    James has also written for the Channel 4 magazine Ten 4, Vertigo magazine, Empire magazine and The Guardian newspaper. He has also written The Pocket Essentials guides to the films of Steven Spielberg and The Pocket Essentials guide to the films of George Lucas and has contributed material to the Wallflower Press Critical Guide to North American Directors and the accompanying volume on British and Irish Directors. His work can also be seen in the very recently published Rough Guide: Film which was published in September 2007.

    As a scriptwriter James has worked on several animated series that have been in development and has also had three stageplays for young people commissioned and toured regionally in the UK. In 2002 he was longlisted as a producer by BAFTA for the short film category with the film Space Dance that was first broadcast on a major UK terrestrial channel.

    Whilst waiting for his next commissioned project to come through, James is currently at work on a novel, a screenplay and a stageplay based on a picture book.

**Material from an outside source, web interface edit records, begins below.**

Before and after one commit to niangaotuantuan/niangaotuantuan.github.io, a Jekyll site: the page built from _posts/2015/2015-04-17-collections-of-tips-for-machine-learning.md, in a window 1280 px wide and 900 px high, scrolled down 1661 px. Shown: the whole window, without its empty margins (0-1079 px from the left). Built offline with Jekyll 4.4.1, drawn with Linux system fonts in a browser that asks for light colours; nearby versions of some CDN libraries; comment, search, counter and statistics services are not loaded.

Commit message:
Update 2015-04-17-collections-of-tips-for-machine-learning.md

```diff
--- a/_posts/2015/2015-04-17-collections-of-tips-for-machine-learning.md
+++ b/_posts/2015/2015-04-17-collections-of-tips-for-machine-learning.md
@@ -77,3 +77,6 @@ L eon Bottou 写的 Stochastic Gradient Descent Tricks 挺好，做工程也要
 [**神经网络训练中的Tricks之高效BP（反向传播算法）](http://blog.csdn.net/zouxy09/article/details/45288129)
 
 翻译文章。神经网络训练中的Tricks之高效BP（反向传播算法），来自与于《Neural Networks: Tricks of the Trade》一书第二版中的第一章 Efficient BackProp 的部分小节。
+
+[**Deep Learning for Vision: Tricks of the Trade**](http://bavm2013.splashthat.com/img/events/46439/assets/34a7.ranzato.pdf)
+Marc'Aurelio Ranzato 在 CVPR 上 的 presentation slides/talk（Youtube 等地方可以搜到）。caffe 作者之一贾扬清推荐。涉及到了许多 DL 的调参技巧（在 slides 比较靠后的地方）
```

Alongside his writing, James teaches Film Studies at the University of Sussex in the UK. For more on James's work please visit